Balancing both worlds: A talk with David Grubbs

Louisville icon David Grubbs visits his hometown again this Friday for a performance with the fuzzed-out alt-rock of Wussy and the high concept art-hop of 1200, as part of the after party for the International Association for the Study of Popular Music, which is happening this weekend on the U of L campus. A veteran of such bands as the mighty Squirrel Bait, the criminally-underrated Bastro and the fractured indie-pop of Gastr Del Sol, Grubbs has split his attention during the last decade between his solo music, his collaborative work and his career as an educator at the City University of New York.
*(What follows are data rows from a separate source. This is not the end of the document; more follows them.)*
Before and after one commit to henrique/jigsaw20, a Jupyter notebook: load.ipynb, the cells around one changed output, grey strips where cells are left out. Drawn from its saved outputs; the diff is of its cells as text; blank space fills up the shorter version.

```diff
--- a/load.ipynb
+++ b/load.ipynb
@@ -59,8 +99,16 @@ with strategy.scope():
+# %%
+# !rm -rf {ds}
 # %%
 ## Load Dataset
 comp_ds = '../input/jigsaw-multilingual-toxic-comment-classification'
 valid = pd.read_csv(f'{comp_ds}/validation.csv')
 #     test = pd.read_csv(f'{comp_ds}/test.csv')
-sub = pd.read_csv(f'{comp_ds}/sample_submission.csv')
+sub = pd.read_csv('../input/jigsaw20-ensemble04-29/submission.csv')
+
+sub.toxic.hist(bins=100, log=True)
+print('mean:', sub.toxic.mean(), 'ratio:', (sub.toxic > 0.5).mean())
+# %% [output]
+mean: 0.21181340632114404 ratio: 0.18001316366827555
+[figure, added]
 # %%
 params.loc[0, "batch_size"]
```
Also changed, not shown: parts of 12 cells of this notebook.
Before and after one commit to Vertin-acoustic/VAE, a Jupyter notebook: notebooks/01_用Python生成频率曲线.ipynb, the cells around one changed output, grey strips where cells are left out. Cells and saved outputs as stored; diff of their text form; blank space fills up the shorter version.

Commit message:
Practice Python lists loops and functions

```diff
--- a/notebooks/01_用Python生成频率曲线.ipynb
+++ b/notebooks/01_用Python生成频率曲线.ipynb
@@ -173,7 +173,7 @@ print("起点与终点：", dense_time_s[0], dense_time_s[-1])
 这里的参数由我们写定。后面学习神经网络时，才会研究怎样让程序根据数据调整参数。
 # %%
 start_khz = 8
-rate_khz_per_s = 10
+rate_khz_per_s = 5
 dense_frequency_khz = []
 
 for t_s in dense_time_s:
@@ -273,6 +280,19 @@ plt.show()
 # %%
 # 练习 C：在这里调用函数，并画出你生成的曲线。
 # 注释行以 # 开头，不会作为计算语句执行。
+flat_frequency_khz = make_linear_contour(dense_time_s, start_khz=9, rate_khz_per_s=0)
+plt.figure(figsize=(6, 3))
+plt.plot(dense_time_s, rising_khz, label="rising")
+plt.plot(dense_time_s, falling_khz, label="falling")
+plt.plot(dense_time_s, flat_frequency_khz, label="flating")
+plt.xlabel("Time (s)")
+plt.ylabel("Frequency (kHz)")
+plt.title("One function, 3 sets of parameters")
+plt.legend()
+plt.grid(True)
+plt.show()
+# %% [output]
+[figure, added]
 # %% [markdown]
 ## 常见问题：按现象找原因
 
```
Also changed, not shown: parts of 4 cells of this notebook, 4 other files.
A long-time academic, Grubbs is also taking part in the conference itself, as a panelist during the roundtable discussion “Local Histories: Louisville’s Independent Music Scene,” which takes place on Saturday.

“I’ve generally had fantastic experiences at the Pop Conference,” he says. “It tends to bring together, almost in equal parts, popular-music academics and popular-press critics, and it makes everyone up their game: critics have to present more-sustained, more-significant research and academics have to rise to the challenge of making their presentations be of interest outside of the classroom and the traditional academic conference.”

He carefully balances his two worlds — music and academia — in his musical efforts.

“Whereas some people might say that teaching and writing focuses them to tackle more heady problems, I would say that teaching has made me more relaxed, more social, and more willing to improvise and think on my feet,” he says.

While Grubbs has no comment on his own music’s place in the pop lexicon, he does have an idea of how exactly you’d define the term: “I’d imagine that pop music is intended to be accessible. For me, the fact of making records — and there are many ways in which making records is still my number-one dream activity — and touring are two ways of showing that the music you make is accessible. The proof is in the action of addressing an audience.”

“In my experience, music is always a multidisciplinary practice that also involves writing, design, visual art and so on,” he continues.  “But as regards writing that’s not part of some kind of performance practice, one of the ways that I recharge and continue anew is to switch from one kind of work to another.”

Having moved away some years ago, how does Grubbs identify Louisville music in a larger pop context?

“If I feel out of touch, it’s because the music from Louisville that I keep up with comes from friends who are more or less of the same age as me: Will Oldham, Britt Walford, Brian McMahan, Brett Ralph, Tim Barnes,” he explains. “I don’t have a particularly good sense of what’s bubbling from folks who aren’t as rickety and gray or bald as my peers.”